• What to do:
Pull every line with the word "FronController" out of the entries below.

• Data for this exercise:
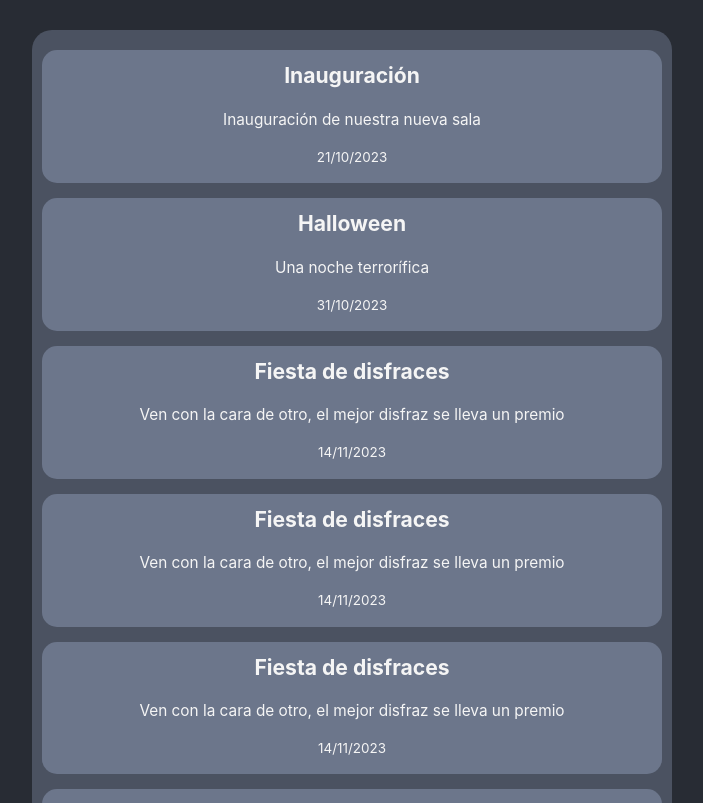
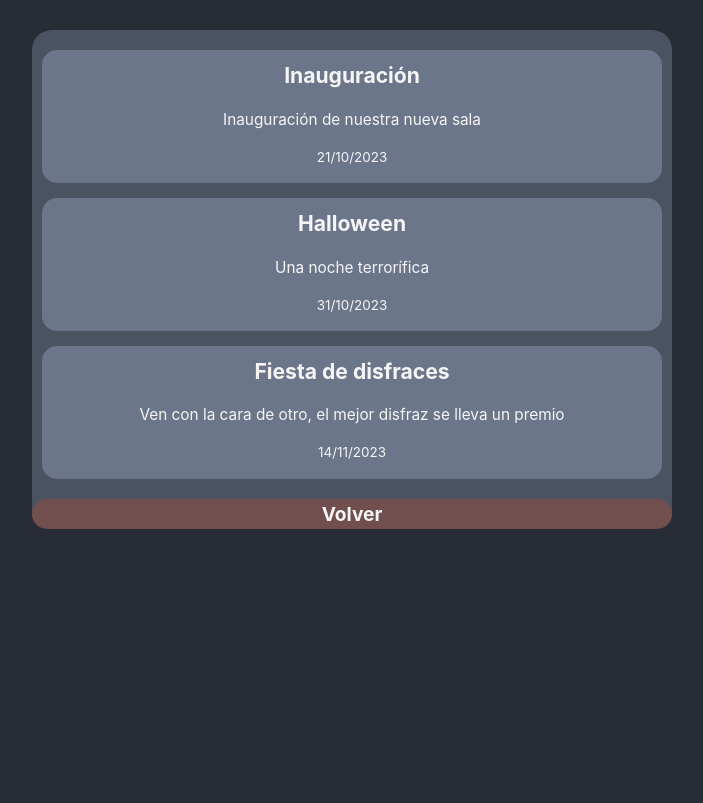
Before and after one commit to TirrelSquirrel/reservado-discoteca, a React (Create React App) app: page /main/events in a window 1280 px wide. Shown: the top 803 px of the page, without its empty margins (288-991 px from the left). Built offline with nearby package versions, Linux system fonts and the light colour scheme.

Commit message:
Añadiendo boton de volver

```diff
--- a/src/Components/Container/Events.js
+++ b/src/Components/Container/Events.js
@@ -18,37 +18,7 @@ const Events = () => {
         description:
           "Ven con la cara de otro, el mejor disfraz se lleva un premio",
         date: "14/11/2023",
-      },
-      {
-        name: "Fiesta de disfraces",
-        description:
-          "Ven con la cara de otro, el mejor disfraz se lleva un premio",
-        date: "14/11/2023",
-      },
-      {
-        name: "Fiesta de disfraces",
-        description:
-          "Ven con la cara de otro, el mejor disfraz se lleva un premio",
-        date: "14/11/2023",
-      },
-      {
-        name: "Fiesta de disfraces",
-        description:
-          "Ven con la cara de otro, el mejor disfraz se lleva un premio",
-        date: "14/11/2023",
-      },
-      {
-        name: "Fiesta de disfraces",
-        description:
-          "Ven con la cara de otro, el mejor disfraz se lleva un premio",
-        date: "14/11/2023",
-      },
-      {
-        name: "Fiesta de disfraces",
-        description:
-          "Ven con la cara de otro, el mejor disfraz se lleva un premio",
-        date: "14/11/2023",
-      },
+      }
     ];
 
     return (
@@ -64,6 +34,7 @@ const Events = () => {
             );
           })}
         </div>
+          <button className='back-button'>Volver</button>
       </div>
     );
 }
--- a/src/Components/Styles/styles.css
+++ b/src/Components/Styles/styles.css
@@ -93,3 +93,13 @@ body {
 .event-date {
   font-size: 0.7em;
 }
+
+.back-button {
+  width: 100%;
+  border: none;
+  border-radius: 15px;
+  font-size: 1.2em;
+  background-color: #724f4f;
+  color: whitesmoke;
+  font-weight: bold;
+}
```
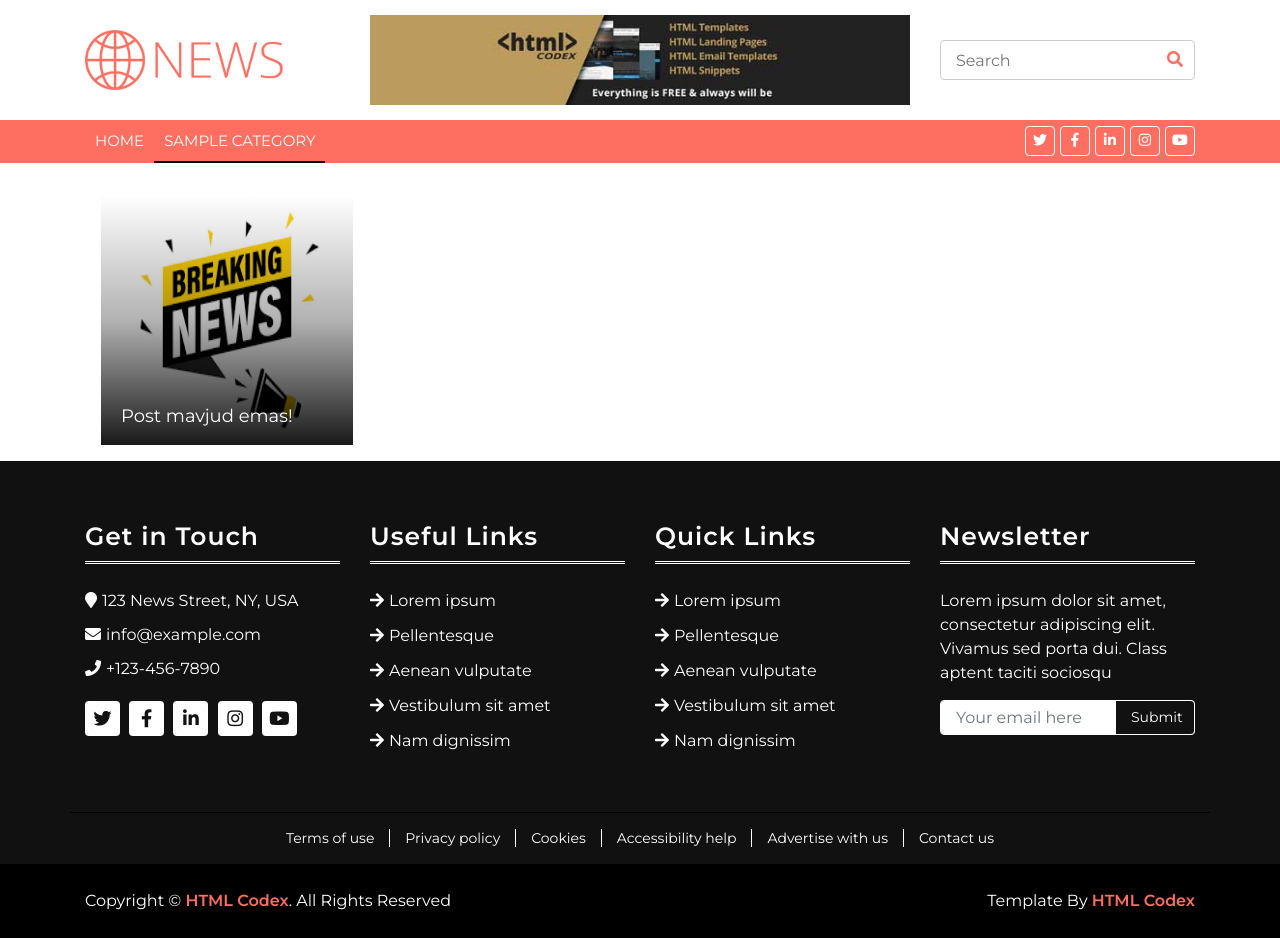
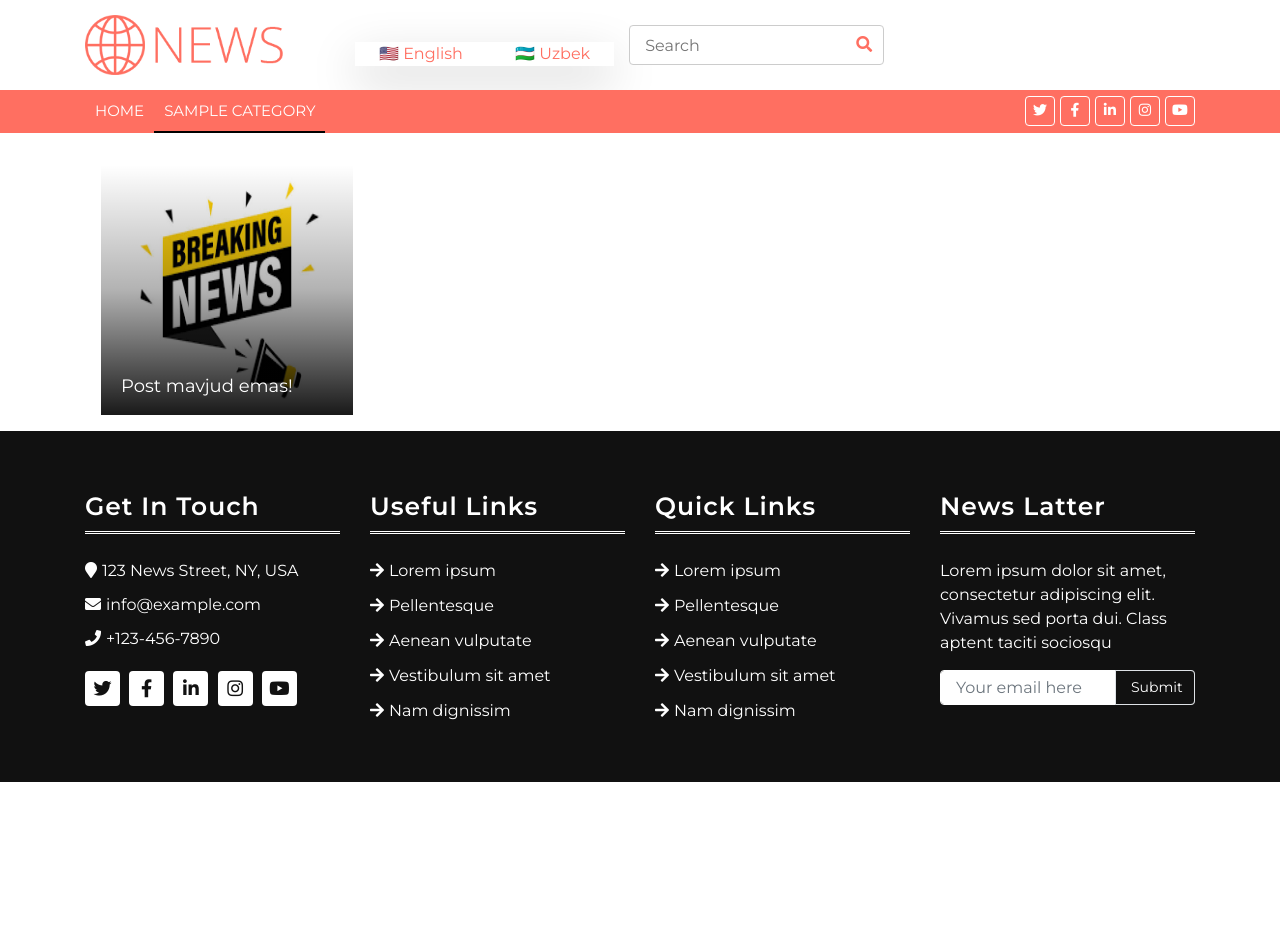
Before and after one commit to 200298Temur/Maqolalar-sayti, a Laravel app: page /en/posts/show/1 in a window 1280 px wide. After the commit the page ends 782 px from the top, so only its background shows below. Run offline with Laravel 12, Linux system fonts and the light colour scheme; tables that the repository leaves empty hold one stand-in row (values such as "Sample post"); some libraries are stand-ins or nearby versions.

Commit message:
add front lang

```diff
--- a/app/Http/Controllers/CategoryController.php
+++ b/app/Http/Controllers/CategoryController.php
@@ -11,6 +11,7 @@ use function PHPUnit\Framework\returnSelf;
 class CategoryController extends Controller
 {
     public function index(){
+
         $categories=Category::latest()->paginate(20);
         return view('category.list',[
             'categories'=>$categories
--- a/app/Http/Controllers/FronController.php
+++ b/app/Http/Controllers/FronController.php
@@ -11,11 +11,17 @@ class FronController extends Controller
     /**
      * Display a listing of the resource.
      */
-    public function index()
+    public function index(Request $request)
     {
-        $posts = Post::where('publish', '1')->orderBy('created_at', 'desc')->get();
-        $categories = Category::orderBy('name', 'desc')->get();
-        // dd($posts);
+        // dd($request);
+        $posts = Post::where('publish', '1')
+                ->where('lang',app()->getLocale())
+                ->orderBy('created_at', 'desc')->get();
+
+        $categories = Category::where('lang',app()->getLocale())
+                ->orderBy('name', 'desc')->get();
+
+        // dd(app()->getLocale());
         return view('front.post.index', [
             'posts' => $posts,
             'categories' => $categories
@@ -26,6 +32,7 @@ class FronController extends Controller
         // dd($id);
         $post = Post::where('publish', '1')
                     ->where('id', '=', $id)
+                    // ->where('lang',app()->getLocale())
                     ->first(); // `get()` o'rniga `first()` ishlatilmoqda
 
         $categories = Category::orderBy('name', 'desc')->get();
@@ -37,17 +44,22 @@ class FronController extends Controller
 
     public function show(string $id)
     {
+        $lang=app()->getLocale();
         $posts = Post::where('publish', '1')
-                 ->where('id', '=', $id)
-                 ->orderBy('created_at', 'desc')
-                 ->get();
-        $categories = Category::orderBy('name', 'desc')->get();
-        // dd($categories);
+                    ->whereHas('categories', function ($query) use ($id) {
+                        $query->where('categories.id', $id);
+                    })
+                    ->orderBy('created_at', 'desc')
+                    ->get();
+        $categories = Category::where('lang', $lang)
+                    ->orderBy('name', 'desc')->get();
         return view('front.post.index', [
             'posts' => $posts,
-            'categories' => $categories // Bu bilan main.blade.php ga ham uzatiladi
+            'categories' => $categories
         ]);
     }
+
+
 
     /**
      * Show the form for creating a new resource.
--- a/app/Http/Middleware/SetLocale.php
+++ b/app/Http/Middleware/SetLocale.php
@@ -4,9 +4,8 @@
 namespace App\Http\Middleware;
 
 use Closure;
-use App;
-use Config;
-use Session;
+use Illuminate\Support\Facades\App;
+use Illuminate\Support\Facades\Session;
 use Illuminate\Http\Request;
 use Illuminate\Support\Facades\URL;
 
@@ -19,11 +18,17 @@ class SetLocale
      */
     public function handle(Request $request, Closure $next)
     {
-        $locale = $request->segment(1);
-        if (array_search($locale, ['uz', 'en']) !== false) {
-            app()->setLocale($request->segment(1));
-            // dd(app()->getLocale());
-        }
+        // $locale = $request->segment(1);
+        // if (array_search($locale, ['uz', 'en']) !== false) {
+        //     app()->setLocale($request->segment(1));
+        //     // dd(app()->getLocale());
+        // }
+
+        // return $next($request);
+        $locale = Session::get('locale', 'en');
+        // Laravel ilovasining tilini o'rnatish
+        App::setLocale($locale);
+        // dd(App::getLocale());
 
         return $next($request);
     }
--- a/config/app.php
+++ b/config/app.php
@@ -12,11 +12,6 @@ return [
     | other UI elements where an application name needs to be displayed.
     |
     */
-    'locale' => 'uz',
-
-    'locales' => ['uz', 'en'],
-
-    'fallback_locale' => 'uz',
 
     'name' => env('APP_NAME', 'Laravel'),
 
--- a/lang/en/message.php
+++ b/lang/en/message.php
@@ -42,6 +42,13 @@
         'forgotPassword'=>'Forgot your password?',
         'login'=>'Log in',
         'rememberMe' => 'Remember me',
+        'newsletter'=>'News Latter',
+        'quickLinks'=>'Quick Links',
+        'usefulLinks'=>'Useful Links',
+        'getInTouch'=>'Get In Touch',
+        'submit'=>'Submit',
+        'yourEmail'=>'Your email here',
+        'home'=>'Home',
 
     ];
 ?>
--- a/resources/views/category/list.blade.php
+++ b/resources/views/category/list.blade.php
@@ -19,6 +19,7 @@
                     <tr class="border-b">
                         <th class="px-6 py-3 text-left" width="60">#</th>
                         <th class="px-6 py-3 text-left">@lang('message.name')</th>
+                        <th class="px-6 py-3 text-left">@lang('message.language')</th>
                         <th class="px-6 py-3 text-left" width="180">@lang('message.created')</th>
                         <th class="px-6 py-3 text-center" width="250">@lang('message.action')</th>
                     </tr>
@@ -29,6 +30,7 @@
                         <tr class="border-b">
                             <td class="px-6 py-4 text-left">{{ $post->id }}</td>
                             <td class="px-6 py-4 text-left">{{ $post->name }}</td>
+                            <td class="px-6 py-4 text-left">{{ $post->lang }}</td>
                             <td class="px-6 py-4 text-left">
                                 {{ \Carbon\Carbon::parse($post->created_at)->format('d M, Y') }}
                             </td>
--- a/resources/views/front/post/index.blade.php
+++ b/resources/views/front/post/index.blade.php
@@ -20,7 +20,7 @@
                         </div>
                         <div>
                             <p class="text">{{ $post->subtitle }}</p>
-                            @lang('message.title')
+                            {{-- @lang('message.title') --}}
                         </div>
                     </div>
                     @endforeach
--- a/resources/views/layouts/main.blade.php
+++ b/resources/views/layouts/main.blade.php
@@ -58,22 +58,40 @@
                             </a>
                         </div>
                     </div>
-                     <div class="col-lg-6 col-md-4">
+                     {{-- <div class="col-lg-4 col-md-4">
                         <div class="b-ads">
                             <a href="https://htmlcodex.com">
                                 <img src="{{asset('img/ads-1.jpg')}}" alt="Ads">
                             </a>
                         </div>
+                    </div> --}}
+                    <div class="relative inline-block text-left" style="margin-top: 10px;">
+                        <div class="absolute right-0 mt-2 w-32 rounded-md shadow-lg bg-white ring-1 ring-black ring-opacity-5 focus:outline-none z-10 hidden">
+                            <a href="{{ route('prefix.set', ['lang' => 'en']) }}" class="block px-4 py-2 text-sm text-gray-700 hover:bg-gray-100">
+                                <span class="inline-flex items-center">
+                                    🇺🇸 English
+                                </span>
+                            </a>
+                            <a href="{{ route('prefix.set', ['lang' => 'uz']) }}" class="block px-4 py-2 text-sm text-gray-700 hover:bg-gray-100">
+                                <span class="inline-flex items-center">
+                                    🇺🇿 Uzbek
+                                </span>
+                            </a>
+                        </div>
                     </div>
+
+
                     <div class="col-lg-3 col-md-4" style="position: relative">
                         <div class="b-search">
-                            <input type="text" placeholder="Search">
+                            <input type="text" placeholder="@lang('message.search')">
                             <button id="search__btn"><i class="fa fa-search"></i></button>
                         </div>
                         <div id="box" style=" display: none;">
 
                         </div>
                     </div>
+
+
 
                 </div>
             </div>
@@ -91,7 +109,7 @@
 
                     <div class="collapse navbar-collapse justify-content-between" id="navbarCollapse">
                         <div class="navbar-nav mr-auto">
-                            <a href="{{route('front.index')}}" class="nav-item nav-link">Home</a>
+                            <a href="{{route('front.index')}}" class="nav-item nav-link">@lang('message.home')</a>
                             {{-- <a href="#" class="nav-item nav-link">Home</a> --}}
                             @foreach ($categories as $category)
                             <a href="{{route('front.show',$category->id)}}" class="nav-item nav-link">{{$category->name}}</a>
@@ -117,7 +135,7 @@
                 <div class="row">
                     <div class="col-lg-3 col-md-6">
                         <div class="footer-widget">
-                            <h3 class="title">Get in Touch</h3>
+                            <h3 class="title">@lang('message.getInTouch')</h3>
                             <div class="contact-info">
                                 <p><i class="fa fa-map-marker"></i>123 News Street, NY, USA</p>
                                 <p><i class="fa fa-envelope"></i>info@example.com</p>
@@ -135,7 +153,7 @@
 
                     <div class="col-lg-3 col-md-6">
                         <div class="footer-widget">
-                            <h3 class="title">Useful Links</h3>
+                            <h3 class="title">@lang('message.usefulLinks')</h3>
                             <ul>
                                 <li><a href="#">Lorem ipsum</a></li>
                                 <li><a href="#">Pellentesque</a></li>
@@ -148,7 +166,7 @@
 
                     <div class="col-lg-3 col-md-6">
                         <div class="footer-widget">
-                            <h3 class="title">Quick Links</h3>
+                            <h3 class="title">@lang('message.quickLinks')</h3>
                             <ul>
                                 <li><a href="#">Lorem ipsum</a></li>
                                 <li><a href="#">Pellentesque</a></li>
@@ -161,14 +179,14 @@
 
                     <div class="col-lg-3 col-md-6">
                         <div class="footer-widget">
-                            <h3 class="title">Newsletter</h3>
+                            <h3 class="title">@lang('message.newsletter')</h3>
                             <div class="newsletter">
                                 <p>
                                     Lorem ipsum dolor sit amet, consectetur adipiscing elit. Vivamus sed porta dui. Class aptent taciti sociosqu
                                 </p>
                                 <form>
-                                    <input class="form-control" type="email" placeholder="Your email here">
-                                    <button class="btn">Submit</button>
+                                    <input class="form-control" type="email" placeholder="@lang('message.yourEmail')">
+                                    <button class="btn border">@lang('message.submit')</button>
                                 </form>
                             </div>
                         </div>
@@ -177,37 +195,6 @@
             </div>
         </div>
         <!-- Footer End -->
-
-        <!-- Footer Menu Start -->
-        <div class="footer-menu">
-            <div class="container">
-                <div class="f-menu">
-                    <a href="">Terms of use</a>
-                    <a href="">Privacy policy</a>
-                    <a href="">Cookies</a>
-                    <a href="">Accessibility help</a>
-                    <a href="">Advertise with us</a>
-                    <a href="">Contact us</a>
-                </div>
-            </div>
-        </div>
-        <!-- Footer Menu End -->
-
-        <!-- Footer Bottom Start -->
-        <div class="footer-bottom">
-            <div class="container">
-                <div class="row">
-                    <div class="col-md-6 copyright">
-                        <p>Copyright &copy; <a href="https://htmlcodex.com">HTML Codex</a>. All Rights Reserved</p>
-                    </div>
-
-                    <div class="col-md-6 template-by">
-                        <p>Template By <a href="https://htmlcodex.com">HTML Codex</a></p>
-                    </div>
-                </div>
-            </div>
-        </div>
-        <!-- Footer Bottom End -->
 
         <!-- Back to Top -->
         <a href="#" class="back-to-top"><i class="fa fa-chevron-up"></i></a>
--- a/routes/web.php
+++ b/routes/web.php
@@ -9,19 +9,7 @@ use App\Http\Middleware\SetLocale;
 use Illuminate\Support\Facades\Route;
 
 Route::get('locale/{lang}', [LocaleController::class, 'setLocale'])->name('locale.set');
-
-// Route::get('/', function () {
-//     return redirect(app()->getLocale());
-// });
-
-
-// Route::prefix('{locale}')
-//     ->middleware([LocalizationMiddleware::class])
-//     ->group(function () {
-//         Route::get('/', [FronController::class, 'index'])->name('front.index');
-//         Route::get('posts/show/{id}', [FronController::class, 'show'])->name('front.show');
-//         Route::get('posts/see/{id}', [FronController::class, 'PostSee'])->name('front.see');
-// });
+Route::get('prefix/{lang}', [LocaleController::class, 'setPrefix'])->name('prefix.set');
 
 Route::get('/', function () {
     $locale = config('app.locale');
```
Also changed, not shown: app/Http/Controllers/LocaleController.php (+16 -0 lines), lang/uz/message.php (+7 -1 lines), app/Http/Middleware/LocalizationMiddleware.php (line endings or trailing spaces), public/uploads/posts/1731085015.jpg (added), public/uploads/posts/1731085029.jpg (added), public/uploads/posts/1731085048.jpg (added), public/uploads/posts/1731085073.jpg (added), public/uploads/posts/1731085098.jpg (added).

• Output for this exercise:
--- a/app/Http/Controllers/FronController.php
+++ b/app/Http/Controllers/FronController.php
@@ -11,11 +11,17 @@ class FronController extends Controller
@@ -26,6 +32,7 @@ class FronController extends Controller
@@ -37,17 +44,22 @@ class FronController extends Controller
-//         Route::get('/', [FronController::class, 'index'])->name('front.index');
-//         Route::get('posts/show/{id}', [FronController::class, 'show'])->name('front.show');
-//         Route::get('posts/see/{id}', [FronController::class, 'PostSee'])->name('front.see');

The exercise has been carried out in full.